Realizing that conventional logic would not hold sway, the only alternative left was to drug him as I set the stage for a possible epiphany. So, one late Saturday afternoon after we took some mescaline it seemed that was as good a time as any other. Suggesting that we should take a ride in the country, we set out down the Massachusetts turnpike for Springfield.
I was the driver, and one of the rules of long distance driving is that the driver always gets to pick the music.
Asking him to be patient, I started playing Country music suggesting that he envision us being long haul truckers, high on amphetamines, hours away from our intended destination, with our loving but lonely or bored wife or girlfriend left behind for some predatory bar fly to attempt sweet talking her into bed.
As the drug began to take effect, the music worked its charm on the previously suppressed temporal lobe of Michael’s pre-biased brain, then as the alternating dashed and solid white lines of the highway whizzed by, visually reinforcing Merle Haggard’s song about the road paint that separates the lanes, he suddenly without further provocation shouted:
- I get it. Now I get it! This stuff is really good.

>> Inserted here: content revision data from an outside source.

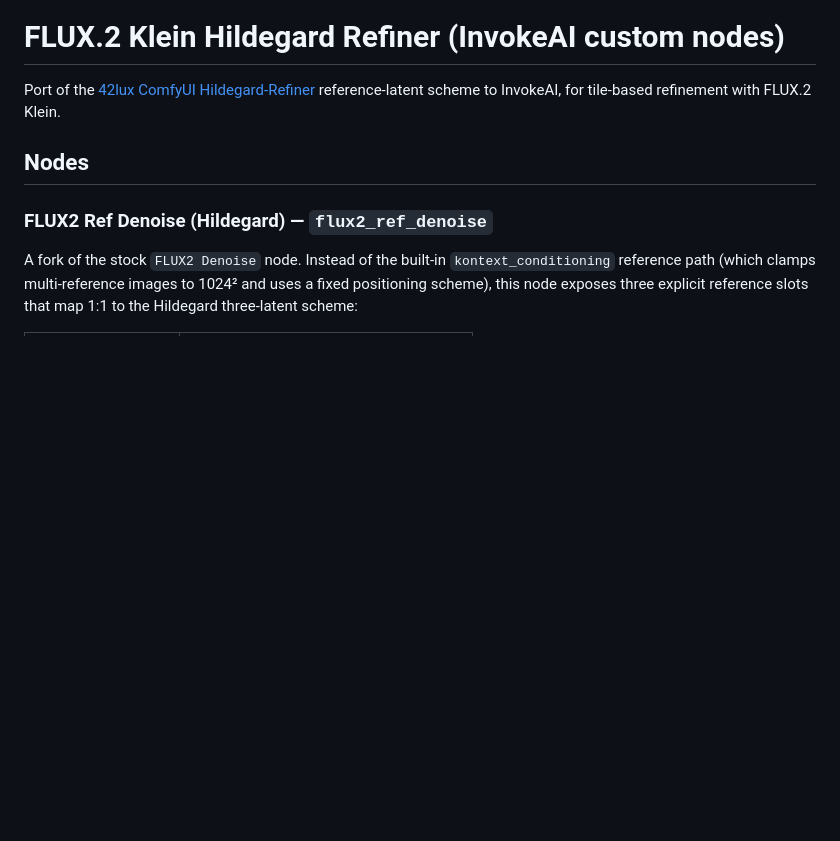
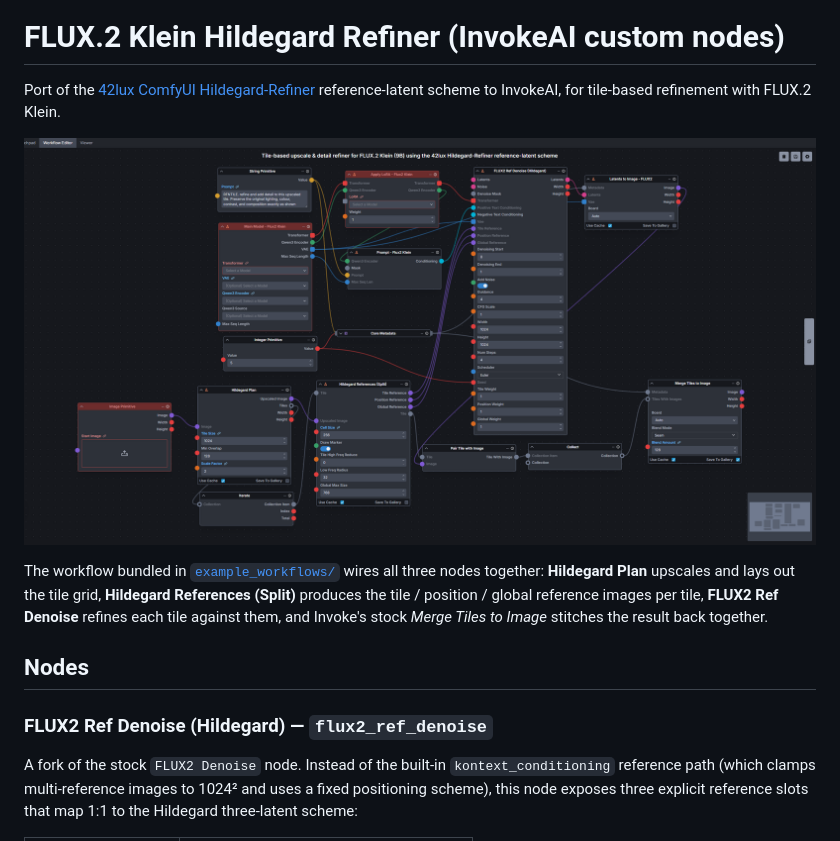
Before and after one commit to Pfannkuchensack/flux2_hildegard_refiner, a Markdown page: README.md, the part around the change. Rendered like a GitHub page; pictures changed too: docs/workflow.png (added); blank space fills up the shorter version.

Commit message:
docs: add example workflow screenshot

```diff
--- a/README.md
+++ b/README.md
@@ -2,6 +2,13 @@
 
 Port of the [42lux ComfyUI Hildegard-Refiner](https://github.com/42lux/ComfyUI-42lux-Hildegard-Refiner)
 reference-latent scheme to InvokeAI, for tile-based refinement with FLUX.2 Klein.
+
+![Example workflow](docs/workflow.png)
+
+The workflow bundled in [`example_workflows/`](example_workflows/) wires all three nodes together:
+**Hildegard Plan** upscales and lays out the tile grid, **Hildegard References (Split)** produces the
+tile / position / global reference images per tile, **FLUX2 Ref Denoise** refines each tile against
+them, and Invoke's stock *Merge Tiles to Image* stitches the result back together.
 
 ## Nodes
 
```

Then whenever the steel guitar played short counter pointing bursts behind the whiney vocals, he smiled, twitched his fingers and forearms in synch as though he might be faking the onset of a grand mal seizure while shouting out:
This vignette reminded of the time in the tenth grade when our social studies teacher began a ranting soliloquy in front of the class asking repeatedly who could tell him how any one of us sitting in the room on that very day could immediately make a million dollars.
We were stupefied. After all, we were only in the tenth grade and it was 1963. How could any one of us even dream of making such an unimaginable sum as one million dollars?
He then prompted us by asking what was the unifying theme of all the current rock and roll music we were raging over while parents scolded or attempted to censor their daughters new love for the greased up male icons they were gah-gah swooning over. He ranted:
- Forget the swiveling hips. What’s the same old thing that repeatedly comes out of their mouths?
Once again, the class was stymied.
- It’s all about maudlin sentimentality. It’s all about falling in and out of love, and getting a boyfriend or losing a girlfriend, and dreaming about a perfect relationship with a perfect person, or getting back at the guy who stole your girl, and getting dates, or your mother or father hating the guy or girl you bring home and about crying over a lot of spilt milk. You people know what it’s all about. You’re living it. I’m too old and I don’t get it. So, if you want to make a million dollars just go home tonight and write a rock and roll love song.
Everyone thought he was nuts, but obviously, he was just a little bit ahead of the curve.
None of us wrote that song.
Other people did.
Other people made millions and millions of dollars.
These great singers and song writers in doing so then made the millions of people who listened to their ballads more significantly tied to their emotions than they already were. Whether for better or for worse, they gave much greater meaning, depth and understanding to lives that otherwise would have been empty or lost or without a rationalizing raison-d’être… if it were not for the music.
He said I’ll love you till I die
She told him you’ll forget in time
And as the years went slowly by
She still prayed upon his mind
He kept her picture on his wall
Went half crazy now and then
He still loved her through it all
Hoping she’d come back again.
Kept some letters by his bed
Dated nineteen and sixty two
He had underlined in red
Every single “I love you”
He stopped loving her today
They placed a wreath upon his door
And soon they’ll carry him away.
He stopped loving her today